## AIM OF THE TASK:
Check each line of the listing below for the string "elsewhere", and copy the ones that have it.

Start of SOURCE RECORDS

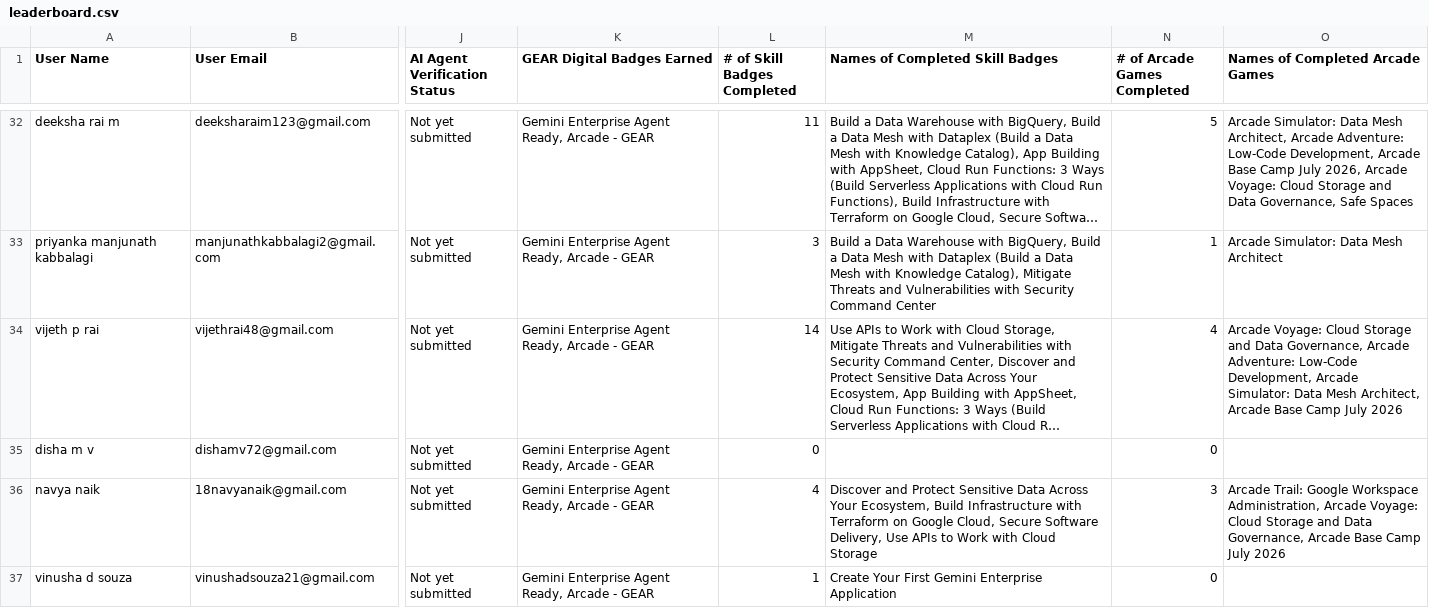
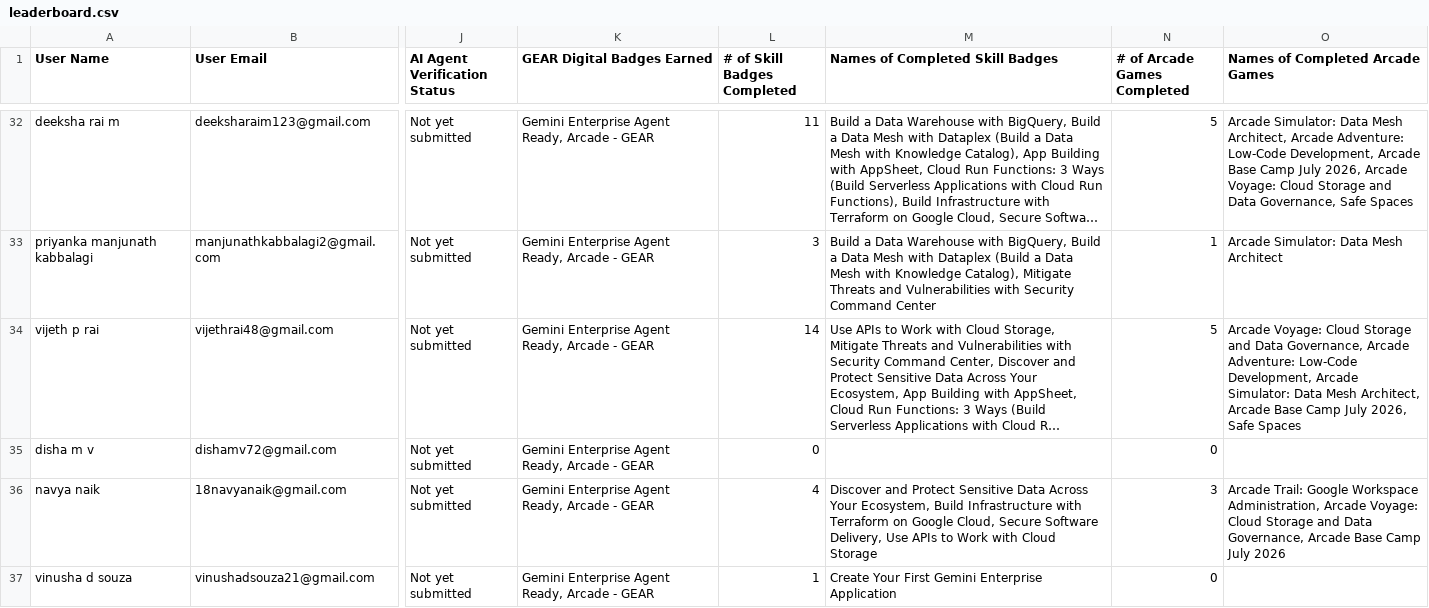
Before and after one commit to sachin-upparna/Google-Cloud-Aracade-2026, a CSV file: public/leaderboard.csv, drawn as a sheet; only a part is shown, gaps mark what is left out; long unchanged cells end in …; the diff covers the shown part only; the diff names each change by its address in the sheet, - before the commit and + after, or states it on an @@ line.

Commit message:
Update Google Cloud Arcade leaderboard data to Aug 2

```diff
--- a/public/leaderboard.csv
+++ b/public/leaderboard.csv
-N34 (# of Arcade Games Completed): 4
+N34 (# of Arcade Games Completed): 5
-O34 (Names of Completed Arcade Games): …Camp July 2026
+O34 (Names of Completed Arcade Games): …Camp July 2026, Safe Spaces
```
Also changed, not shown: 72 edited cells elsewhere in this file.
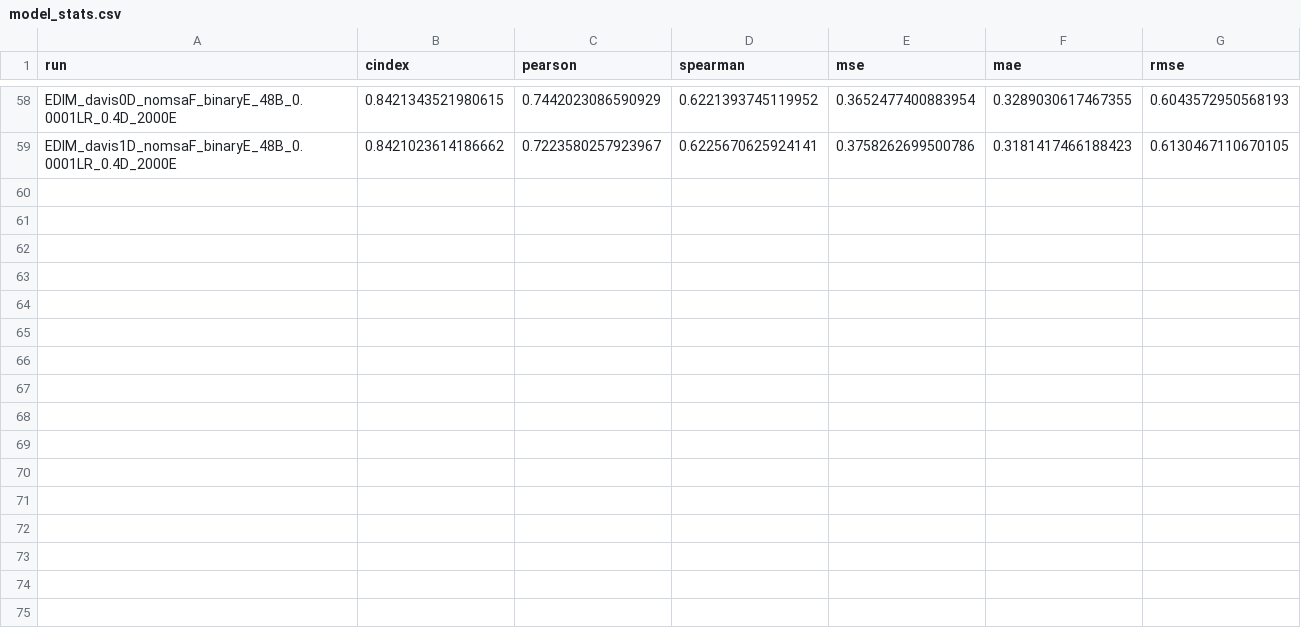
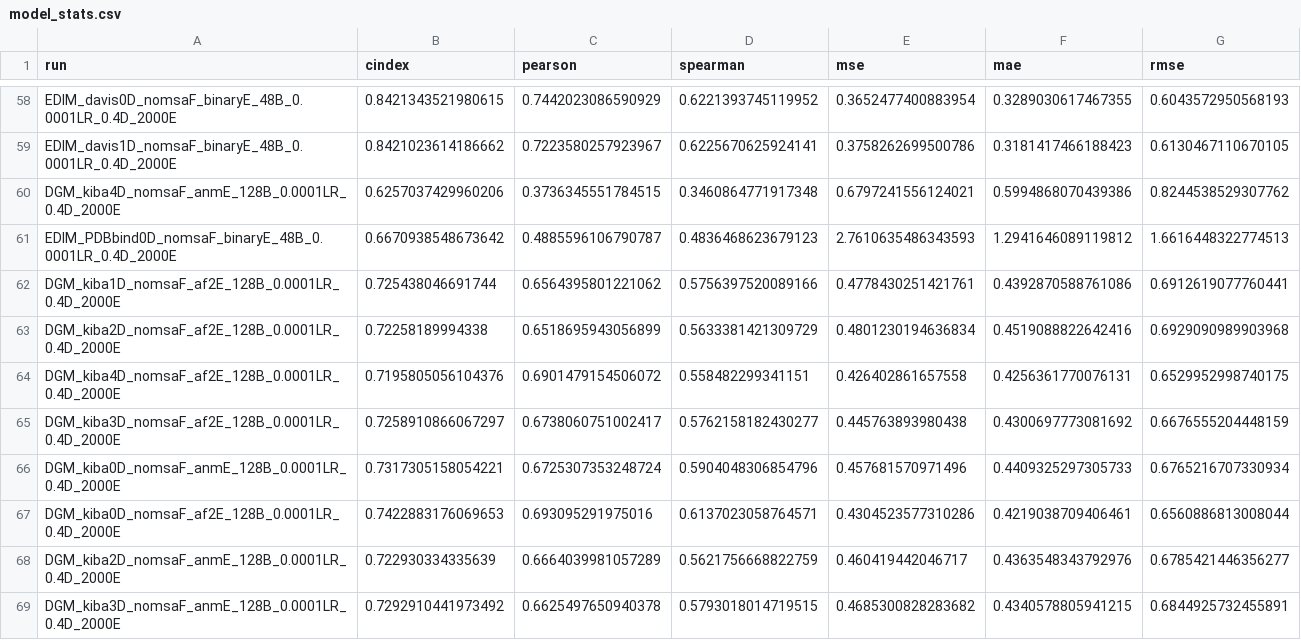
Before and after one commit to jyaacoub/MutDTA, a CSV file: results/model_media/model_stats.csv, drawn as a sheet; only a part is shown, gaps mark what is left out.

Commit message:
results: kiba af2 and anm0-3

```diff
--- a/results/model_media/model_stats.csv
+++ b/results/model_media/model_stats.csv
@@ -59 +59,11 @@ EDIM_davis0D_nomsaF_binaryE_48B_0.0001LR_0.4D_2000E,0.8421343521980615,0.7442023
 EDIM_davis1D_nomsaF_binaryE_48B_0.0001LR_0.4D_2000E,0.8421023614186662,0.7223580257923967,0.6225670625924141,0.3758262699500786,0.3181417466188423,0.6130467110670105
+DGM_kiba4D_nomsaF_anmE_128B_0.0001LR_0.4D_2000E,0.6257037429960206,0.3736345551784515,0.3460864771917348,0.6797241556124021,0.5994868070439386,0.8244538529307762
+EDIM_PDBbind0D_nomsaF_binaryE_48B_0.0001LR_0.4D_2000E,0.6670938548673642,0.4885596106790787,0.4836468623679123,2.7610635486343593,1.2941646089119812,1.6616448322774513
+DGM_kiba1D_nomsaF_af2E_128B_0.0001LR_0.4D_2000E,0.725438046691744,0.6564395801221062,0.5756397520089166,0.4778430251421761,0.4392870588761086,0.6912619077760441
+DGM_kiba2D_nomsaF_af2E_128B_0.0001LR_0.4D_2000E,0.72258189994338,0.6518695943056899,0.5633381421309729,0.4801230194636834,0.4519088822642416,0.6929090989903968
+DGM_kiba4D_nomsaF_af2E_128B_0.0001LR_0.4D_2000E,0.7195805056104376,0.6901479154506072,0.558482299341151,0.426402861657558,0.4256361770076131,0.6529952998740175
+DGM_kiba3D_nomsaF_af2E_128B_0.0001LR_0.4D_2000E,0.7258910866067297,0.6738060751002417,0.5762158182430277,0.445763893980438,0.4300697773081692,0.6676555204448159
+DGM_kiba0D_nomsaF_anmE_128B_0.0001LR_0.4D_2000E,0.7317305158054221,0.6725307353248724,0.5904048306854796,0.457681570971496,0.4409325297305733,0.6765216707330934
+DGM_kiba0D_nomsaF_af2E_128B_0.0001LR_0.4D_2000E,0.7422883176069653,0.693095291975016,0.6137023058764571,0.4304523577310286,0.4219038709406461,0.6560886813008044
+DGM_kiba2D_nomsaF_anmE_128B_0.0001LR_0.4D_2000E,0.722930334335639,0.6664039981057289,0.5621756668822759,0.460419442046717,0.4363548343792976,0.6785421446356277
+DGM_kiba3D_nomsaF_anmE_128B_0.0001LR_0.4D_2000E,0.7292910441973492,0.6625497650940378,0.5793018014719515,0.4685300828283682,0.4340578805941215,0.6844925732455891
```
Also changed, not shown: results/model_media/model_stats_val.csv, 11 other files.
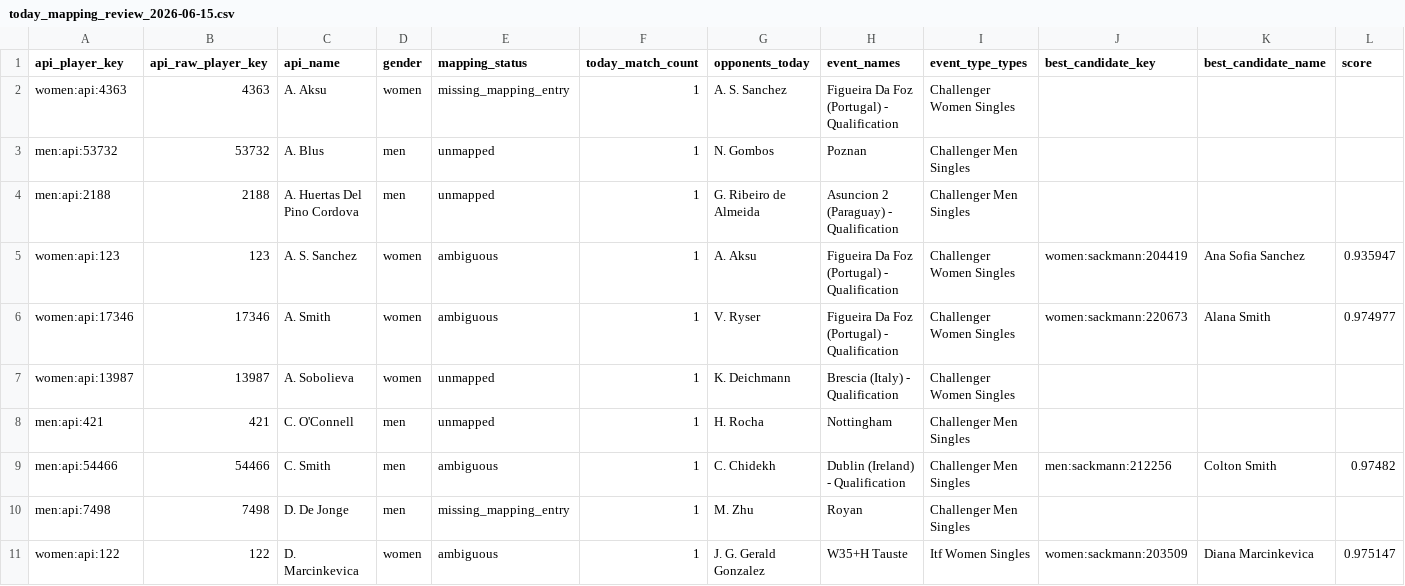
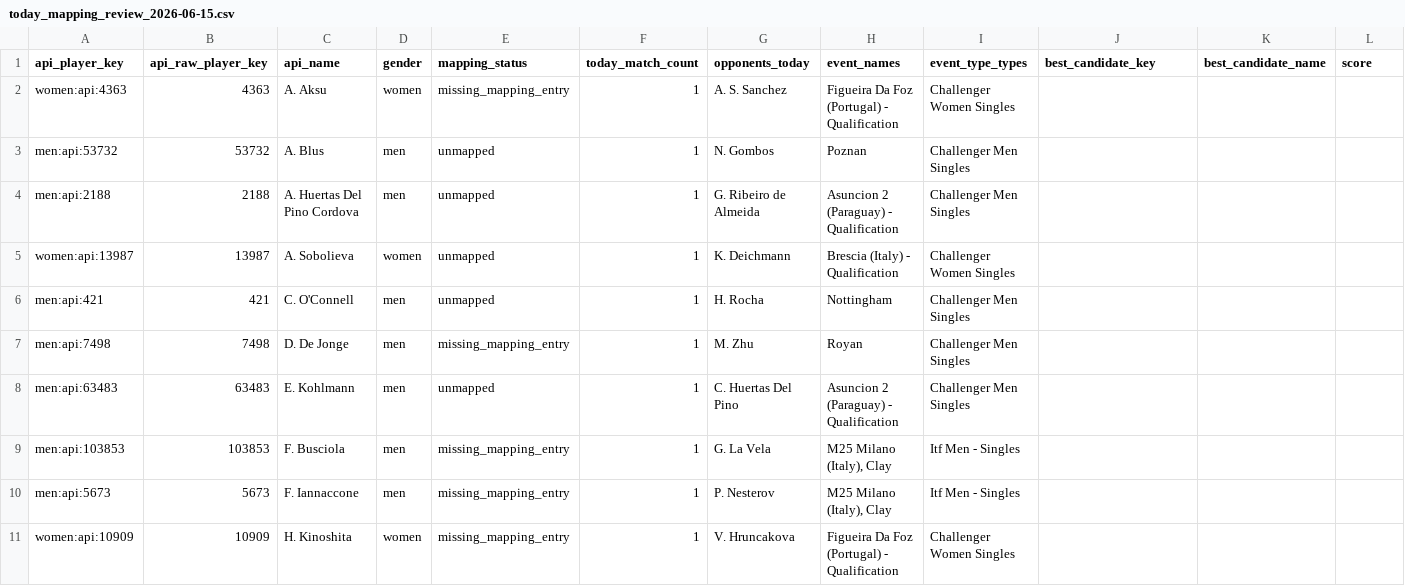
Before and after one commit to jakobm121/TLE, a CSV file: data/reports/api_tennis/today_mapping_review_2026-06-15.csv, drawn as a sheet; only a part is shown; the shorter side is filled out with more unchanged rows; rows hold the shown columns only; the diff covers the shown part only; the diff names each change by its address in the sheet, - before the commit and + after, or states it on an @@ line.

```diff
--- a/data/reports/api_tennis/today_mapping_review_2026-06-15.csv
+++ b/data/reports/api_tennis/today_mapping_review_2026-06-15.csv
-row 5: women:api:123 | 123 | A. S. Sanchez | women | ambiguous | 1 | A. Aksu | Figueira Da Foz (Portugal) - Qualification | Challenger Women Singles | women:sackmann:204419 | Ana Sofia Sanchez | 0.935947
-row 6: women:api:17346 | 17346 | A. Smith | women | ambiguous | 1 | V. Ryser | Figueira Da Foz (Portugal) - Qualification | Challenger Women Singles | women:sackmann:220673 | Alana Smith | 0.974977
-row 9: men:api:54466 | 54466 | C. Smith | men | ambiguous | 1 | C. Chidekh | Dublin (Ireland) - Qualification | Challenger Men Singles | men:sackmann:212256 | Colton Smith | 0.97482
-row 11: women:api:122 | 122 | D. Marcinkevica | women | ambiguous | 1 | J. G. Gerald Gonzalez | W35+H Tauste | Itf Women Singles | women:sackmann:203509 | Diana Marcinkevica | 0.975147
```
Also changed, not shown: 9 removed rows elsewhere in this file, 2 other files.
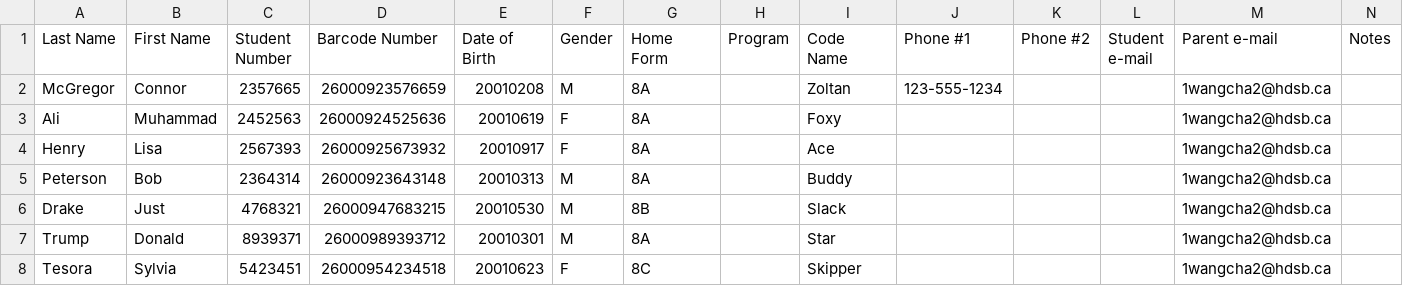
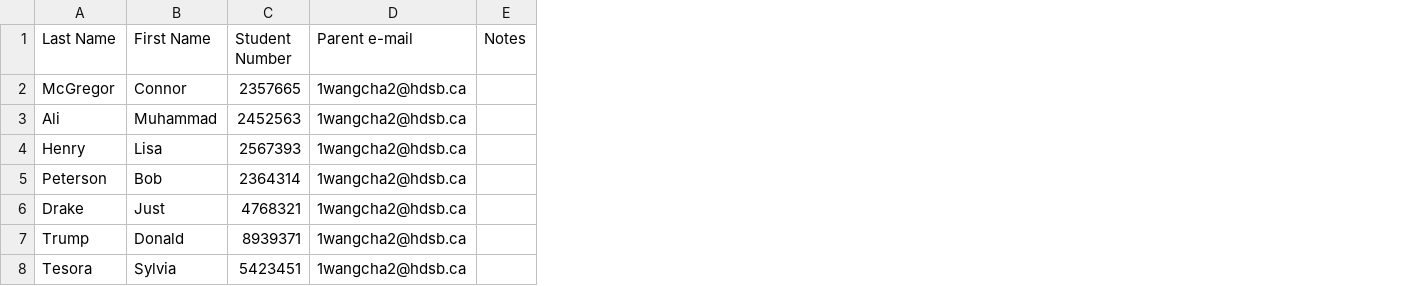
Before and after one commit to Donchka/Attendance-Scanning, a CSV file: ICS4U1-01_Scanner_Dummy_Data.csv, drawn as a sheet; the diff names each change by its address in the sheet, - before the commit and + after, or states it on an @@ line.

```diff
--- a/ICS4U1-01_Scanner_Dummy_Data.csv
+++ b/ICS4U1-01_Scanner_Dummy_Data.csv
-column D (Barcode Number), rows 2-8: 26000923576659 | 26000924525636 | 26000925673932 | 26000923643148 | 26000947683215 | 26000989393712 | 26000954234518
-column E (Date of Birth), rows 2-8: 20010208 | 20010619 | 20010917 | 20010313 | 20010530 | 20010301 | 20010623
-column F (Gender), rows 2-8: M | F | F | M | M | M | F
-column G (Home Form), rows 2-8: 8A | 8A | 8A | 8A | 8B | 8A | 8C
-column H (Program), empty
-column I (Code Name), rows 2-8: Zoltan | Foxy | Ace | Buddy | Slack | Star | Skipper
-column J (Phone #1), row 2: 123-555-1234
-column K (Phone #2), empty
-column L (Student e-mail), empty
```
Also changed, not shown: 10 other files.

End of SOURCE RECORDS

## TASK SOLUTION:
Also changed, not shown: 72 edited cells elsewhere in this file.
Also changed, not shown: 9 removed rows elsewhere in this file, 2 other files.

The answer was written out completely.